2. Diet plans, exercise equipment/programs or supplements that claim to target certain areas of the body for fat loss. There is no such thing as spot reducing. Overall toning and interval training will reduce overall body fat while firming and shaping your body.
3. Oprah and just about any guest who appears on her show to talk about "health," "weight loss," or "fitness." Surely Oprah would never lead her viewers astray! As we've all witnessed, Oprah is a the quintessential fad dieter; from Bob Greene's Best Life Diet to her latest pet, Dr. Oz, her gurus have had her going vegan, detoxing and promoting colon cleansing. Two words: Dr. Phil. Sadly, even though Oprah is one of the most accomplished women in the world and has had Mr. Greene as her "guru" for almost 20 years, she still struggles with the one thing diet and exercise can't take care of on their own - emotional eating.
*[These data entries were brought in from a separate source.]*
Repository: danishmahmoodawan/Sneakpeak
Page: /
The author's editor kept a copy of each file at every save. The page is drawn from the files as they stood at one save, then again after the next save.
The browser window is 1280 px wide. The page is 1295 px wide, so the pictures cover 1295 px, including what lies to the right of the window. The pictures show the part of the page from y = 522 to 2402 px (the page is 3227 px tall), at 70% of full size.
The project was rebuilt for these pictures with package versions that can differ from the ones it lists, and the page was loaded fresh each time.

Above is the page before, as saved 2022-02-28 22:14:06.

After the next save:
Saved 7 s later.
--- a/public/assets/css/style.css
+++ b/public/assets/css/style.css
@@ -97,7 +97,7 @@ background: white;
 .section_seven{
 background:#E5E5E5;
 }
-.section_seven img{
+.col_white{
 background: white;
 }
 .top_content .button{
4. Jillian Michaels. I can't lie, I liked Jillian Michaels once upon a time. I read her books and thought that some of her ideas about metabolism and the effects of hormones on fat cells were spot-on. Her "don't diet, eat better" and "work hard and get out" ethic was right up my alley. Then I was shopping in a drugstore and came face-to-face with the woman herself - staring out at me from a row of fat-burning pills and cleansing formulas. That proved to me that Jillian & The Biggest Loser franchise are "fat porn" in the same way Paula Deen & FoodTV are "food porn" - if you can't, don't or won't do it yourself, you can always live vicariously through TV shows like The Biggest Loser or Cooking With Paula Deen - the franchise isn't interested in teaching you to lose weight (or to cook), they're interested in taking your money through advertising and jump-off products.
5. Any diet plan or spokesperson who claims you can lose weight without making your own food. Unless you've got unlimited unfunds & a tiny stomach, you're going to have to learn how to cook if you want to lose weight for good. Most of the food in these delivery plans are intensely processed and are full of high-fructose corn syrup, other preservatives/fillers and salt - all the things you want to avoid. Stick to whole, fresh foods and avoid boxed & processed food (especially those with cute labels like Best Life) - you'll save both money and your health. Make the time to cook ahead and have basic meal staples ready to go when you're in a rush.